La Grange in Lenoir County, North Carolina — The American South (South Atlantic)
William Dunn Moseley
Erected 2005 by North Carolina Office of Archives and History. (Marker Number F-42.)
Topics and series. This historical marker is listed in this topic list: Government & Politics. In addition, it is included in the North Carolina Division of Archives and History series list. A significant historical year for this entry is 1835.
Location. 35° 17.838′ N, 77° 47.415′ W. Marker is in La Grange, North Carolina, in Lenoir County. Marker is on South Caswell Street (State Highway 903) near Lake Pines Drive, on the right when traveling north. Touch for map. Marker is in this post office area: La Grange NC 28551, United States of America. Touch for directions.

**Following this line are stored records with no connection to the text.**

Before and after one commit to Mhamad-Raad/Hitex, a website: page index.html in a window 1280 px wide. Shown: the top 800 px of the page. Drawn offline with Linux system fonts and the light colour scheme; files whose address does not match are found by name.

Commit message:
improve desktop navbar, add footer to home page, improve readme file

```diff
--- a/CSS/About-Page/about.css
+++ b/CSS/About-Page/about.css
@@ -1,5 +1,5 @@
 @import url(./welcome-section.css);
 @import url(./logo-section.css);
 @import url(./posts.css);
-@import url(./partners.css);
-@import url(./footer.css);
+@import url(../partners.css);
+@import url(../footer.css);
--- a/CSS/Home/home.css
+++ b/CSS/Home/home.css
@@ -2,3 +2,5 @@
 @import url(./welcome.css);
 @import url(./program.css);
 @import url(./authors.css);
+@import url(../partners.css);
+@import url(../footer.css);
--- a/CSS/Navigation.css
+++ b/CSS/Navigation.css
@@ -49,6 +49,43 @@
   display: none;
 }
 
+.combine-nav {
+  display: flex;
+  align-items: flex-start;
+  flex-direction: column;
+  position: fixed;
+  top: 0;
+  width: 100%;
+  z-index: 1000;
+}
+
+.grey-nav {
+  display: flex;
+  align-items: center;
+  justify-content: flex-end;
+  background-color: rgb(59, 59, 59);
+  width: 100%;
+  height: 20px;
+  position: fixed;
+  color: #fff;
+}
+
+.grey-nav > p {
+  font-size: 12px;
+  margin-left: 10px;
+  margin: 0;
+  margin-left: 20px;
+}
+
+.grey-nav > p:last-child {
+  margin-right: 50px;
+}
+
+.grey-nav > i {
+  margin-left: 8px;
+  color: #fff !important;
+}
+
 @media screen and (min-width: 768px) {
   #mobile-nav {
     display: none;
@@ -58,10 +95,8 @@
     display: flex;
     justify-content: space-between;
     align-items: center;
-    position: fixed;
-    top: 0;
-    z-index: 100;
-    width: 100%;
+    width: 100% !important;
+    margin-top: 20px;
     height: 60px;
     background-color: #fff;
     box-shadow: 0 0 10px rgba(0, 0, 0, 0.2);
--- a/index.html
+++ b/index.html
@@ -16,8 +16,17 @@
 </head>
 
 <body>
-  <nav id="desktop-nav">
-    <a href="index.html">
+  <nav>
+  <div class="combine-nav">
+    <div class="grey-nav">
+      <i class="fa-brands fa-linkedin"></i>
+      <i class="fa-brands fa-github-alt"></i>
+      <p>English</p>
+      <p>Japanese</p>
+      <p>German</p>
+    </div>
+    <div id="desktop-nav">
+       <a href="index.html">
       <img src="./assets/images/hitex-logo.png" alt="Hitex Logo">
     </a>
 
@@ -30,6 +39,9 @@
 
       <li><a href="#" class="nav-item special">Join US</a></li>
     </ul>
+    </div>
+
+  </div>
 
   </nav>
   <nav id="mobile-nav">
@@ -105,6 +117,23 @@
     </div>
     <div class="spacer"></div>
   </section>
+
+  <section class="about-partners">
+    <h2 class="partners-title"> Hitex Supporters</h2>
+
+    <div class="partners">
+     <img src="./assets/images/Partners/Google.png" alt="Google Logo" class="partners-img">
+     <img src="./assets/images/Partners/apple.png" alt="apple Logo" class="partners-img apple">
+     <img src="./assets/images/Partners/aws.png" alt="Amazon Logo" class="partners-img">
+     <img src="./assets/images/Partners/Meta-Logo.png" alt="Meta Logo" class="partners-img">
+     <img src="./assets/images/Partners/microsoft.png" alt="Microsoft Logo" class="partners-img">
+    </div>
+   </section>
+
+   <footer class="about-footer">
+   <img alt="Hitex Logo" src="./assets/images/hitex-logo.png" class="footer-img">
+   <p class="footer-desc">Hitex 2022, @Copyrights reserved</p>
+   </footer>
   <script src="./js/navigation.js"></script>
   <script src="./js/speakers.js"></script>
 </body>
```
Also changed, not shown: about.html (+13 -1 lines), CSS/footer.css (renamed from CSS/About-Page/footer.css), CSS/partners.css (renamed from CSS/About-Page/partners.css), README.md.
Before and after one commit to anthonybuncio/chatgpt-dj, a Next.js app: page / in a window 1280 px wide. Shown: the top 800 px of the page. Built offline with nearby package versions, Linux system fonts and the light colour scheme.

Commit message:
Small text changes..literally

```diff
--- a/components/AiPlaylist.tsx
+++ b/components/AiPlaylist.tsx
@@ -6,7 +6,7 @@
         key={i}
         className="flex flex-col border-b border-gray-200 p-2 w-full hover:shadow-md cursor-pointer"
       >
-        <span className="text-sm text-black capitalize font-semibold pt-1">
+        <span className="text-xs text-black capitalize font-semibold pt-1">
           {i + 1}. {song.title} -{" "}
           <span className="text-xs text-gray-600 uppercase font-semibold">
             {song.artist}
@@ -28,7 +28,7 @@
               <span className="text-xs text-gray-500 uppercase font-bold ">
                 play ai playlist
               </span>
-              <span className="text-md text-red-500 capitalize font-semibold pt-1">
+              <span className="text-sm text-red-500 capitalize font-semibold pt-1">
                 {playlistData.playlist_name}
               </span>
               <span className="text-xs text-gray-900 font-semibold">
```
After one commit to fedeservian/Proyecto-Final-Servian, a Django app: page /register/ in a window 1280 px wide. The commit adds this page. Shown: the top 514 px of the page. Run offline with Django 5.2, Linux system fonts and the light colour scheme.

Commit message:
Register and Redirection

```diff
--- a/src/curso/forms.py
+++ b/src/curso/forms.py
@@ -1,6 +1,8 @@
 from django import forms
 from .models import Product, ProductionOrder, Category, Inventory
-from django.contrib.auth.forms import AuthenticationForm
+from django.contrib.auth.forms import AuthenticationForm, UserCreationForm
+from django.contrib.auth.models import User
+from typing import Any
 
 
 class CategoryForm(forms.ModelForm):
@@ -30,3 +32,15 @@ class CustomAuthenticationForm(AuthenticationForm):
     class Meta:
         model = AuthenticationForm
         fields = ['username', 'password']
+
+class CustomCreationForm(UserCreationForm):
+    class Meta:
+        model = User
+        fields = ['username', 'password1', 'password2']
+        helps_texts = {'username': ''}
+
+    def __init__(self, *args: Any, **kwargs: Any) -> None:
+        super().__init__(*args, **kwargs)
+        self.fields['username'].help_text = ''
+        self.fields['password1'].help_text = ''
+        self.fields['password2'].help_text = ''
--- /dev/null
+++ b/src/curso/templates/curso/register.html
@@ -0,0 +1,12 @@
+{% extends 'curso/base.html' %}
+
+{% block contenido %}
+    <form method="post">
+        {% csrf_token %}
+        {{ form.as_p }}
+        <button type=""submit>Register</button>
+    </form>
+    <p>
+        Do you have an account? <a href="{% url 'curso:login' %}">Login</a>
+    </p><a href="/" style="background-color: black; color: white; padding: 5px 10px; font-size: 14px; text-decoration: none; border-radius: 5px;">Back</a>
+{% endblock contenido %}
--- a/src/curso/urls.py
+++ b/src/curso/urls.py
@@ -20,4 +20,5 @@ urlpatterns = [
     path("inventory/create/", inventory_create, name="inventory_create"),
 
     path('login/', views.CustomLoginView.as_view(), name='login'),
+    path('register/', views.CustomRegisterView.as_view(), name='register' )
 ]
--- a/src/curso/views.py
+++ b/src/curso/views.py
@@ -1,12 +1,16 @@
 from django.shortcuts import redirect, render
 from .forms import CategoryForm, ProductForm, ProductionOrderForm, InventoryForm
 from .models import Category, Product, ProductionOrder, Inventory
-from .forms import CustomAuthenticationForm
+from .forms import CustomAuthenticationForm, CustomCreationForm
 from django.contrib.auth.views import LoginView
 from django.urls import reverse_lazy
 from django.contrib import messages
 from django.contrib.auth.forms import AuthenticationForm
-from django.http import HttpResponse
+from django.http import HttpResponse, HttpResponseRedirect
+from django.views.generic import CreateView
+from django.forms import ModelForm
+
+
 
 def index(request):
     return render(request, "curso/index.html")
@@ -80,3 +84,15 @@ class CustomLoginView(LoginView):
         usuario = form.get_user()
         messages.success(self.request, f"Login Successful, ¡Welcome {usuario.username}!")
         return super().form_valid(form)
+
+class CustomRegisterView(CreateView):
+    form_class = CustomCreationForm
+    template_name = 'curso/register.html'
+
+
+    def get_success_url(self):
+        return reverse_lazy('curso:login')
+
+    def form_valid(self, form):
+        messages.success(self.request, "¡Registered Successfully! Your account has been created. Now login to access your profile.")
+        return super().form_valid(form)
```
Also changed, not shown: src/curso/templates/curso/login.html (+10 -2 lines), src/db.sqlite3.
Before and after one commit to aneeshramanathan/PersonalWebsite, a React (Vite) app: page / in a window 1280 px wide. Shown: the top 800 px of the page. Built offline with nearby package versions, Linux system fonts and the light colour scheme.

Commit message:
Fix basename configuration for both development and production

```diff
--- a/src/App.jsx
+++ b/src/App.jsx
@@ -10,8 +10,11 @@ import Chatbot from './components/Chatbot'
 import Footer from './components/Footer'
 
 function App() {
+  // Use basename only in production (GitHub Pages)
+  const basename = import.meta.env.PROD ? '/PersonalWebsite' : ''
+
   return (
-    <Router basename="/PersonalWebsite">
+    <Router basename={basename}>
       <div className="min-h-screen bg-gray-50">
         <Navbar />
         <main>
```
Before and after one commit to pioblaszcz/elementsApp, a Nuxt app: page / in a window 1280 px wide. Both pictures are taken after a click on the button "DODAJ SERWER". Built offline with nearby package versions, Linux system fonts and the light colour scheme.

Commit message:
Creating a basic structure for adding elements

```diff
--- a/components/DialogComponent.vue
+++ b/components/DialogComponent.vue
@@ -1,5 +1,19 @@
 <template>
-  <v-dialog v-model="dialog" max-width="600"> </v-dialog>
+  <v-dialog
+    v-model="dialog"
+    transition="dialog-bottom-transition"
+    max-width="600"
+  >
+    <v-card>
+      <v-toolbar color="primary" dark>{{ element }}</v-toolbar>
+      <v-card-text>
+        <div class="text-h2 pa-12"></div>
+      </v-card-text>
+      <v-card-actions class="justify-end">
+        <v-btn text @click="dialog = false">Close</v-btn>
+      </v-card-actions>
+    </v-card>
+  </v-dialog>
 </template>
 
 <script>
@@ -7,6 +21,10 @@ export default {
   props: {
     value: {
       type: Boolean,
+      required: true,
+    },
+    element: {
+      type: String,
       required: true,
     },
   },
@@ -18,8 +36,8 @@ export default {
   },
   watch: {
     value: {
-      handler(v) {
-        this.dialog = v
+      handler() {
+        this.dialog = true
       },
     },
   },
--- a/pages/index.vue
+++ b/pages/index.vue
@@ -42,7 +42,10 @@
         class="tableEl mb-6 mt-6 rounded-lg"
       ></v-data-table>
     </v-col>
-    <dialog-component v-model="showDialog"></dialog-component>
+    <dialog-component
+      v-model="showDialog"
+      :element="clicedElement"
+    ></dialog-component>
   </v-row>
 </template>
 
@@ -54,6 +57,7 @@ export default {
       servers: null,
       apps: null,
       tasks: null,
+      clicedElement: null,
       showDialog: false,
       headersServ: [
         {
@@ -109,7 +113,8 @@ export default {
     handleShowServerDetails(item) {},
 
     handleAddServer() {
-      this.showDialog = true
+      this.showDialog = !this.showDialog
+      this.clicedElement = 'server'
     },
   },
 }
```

Other nearby markers. At least 8 other markers are within 10 miles of this marker, measured as the crow flies. James Y. Joyner (approx. half a mile away); Dobbs County Court House (approx. 3.7 miles away); Dobbs County (approx. 3.7 miles away); a different marker also named Dobbs County Court House (approx. 4.3 The Battle of Whitehall (approx. 5.7 miles away); Engagement at Whitehall (approx. 5.8 miles away); Wheat Swamp Church (approx. 8 miles away); Moving the CSS Neuse (approx. 9.8 miles away).
Regarding William Dunn Moseley.
Born at the family home, "Moseley Hall," in Lenoir County, in 1795, William Dunn Moseley was one of many public servants in his family. To begin his career, Moseley graduated from the University of North Carolina in 1821 and pursued a career in law, opening an office in Wilmington. Moseley then became involved in politics and represented Lenoir County in the state senate from 1829 to 1837, serving as speaker for four terms from 1833-1836. While serving as Speaker in 1833, it fell to Moseley to break a tie and his favorable vote allowed passage of the bill of incorporation for the Baptist Literary Institute, now Wake Forest University.
Political differences lead to a decline in Moseley’s fortunes toward the end of his tenure in the senate and, and after losing a heated election campaign in 1837, he left state politics. Moseley moved to Florida where he previously had purchased a plantation on Lake Miccosukee. He was then elected to the Florida Territorial House
Credits. This page was last revised on March 8, 2021. It was originally submitted on July 3, 2013, by Mike Stroud of Bluffton, South Carolina. This page has been viewed 852 times since then and 59 times this year. Photos: 1, 2, 3, 4. submitted on July 3, 2013, by Mike Stroud of Bluffton, South Carolina.